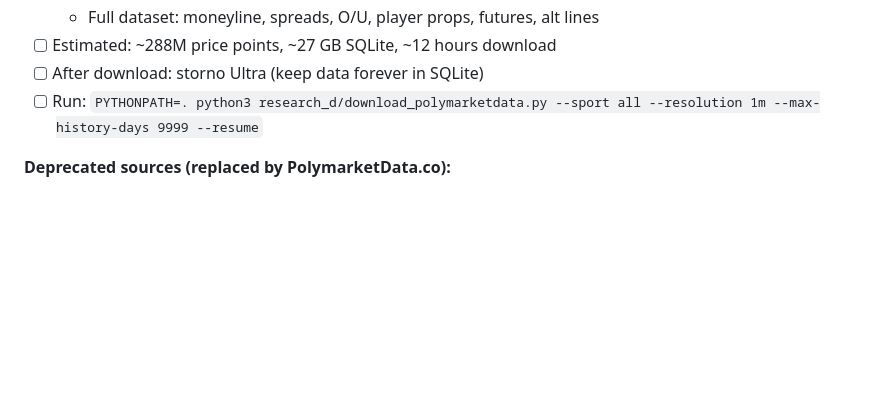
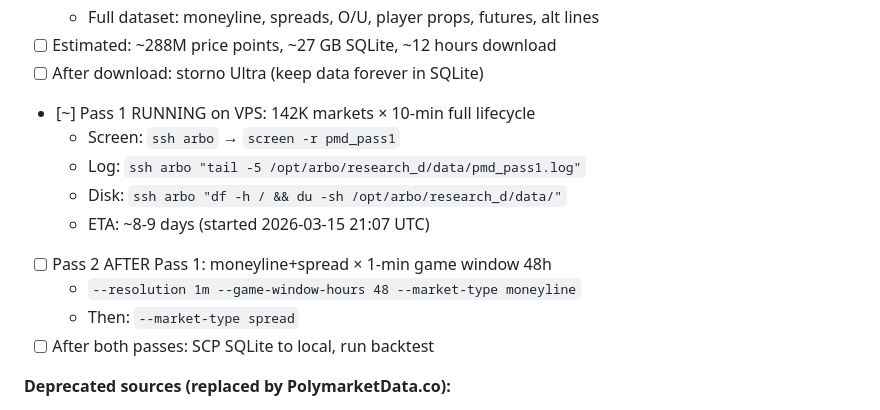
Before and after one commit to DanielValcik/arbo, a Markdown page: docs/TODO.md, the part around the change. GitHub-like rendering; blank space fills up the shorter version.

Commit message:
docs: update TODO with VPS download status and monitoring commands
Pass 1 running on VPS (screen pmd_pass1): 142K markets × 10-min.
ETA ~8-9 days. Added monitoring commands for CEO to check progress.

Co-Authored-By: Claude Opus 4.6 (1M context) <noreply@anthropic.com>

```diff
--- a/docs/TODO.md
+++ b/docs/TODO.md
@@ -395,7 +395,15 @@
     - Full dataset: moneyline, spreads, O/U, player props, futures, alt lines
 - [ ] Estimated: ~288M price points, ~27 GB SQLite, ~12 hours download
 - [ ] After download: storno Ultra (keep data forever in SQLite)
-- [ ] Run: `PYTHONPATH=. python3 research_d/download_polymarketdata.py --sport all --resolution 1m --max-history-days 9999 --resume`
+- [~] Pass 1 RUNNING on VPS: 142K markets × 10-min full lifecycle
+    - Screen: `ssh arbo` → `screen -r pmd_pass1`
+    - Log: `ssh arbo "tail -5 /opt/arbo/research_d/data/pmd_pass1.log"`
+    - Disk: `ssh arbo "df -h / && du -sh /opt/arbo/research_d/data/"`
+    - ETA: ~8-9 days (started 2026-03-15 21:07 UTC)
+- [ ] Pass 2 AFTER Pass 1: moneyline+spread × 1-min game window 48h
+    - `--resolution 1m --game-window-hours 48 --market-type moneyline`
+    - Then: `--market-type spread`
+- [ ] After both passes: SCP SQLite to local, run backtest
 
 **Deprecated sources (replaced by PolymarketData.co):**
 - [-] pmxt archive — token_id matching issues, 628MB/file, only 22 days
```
● ● ● ● ●
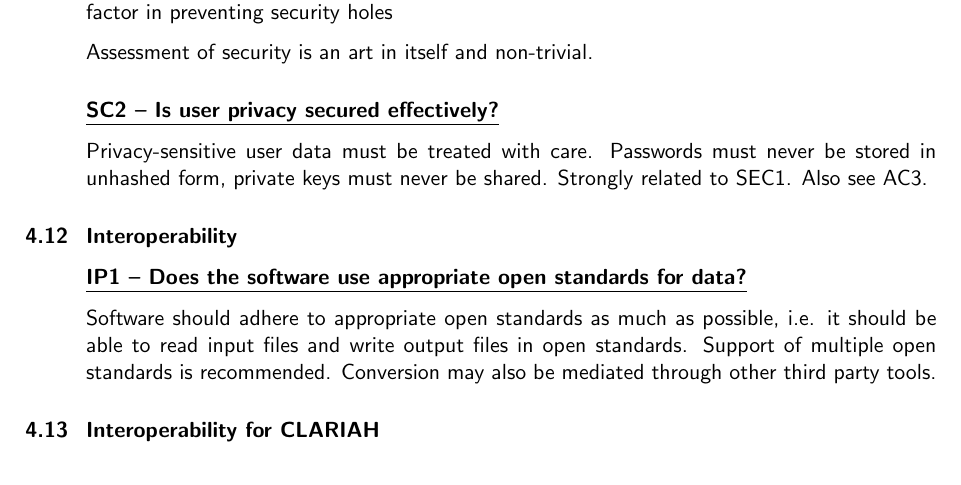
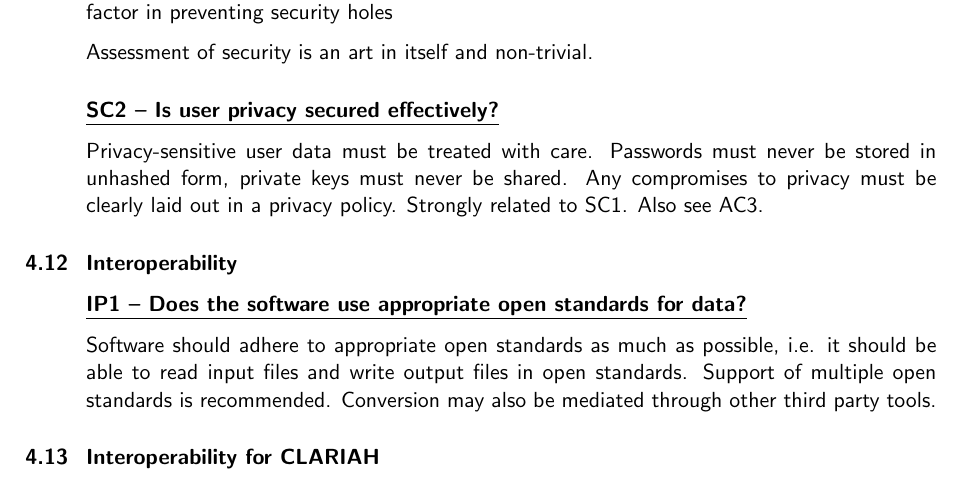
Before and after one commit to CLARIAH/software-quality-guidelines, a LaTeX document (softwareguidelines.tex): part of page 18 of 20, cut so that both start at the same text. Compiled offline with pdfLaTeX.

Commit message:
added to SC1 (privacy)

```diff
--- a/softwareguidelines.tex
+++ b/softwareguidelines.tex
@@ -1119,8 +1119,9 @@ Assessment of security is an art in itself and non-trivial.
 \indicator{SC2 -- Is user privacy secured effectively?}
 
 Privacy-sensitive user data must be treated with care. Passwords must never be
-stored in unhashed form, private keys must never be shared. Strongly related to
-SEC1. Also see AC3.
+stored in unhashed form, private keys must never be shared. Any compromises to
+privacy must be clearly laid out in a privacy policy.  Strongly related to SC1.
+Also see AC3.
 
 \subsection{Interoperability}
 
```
● ● ● ● ●
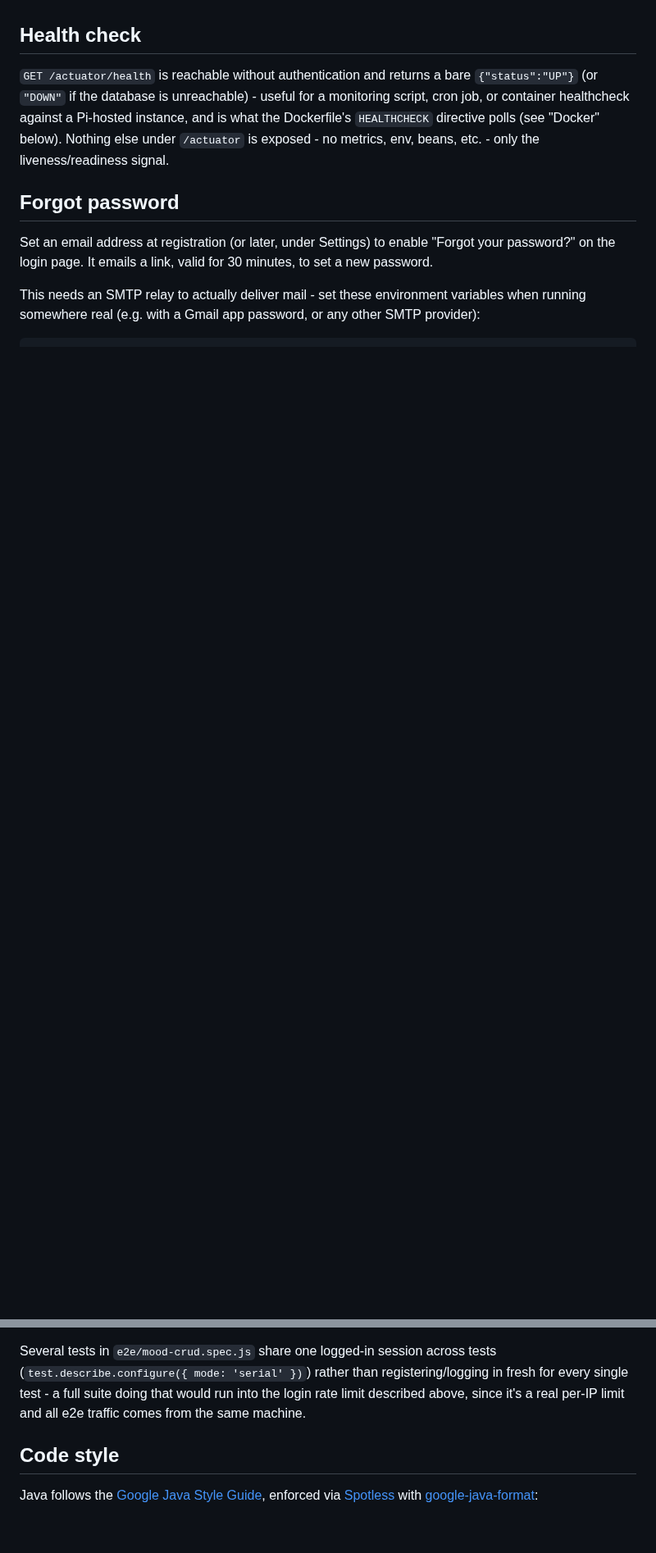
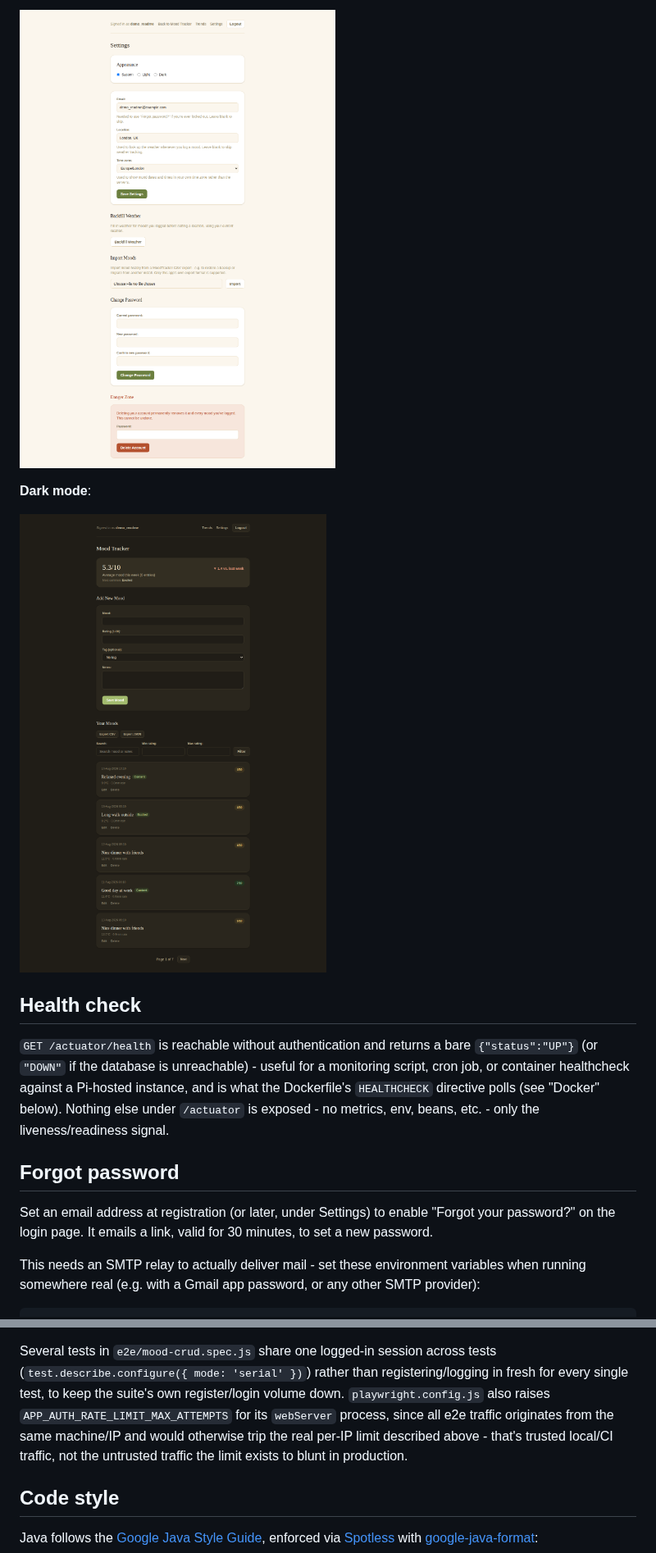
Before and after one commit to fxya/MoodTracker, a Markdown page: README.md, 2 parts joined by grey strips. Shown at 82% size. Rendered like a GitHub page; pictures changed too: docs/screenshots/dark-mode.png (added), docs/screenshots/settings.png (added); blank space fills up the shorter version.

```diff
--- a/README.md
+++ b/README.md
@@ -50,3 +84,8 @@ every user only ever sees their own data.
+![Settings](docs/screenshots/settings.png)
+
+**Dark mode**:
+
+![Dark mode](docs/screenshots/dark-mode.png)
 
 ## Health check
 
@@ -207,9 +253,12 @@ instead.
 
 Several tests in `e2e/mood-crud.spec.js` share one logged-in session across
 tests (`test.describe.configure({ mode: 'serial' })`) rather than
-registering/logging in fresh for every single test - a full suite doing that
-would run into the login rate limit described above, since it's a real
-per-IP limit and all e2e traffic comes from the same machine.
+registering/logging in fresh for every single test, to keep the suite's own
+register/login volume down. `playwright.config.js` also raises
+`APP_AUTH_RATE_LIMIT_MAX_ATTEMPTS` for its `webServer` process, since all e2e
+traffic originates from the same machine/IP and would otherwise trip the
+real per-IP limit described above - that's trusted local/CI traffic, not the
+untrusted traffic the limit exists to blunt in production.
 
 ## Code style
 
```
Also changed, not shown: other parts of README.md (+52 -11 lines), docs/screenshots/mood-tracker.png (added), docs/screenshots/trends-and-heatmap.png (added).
● ● ● ● ●
**Exercise instructions**
Considering only the material above, set down every line from the one with "Before and after one commit to DanielValcik/arbo, a" to the one with "docs: update TODO", inclusive, exactly as written.

**Written answer**
Before and after one commit to DanielValcik/arbo, a Markdown page: docs/TODO.md, the part around the change. GitHub-like rendering; blank space fills up the shorter version.

Commit message:
docs: update TODO with VPS download status and monitoring commands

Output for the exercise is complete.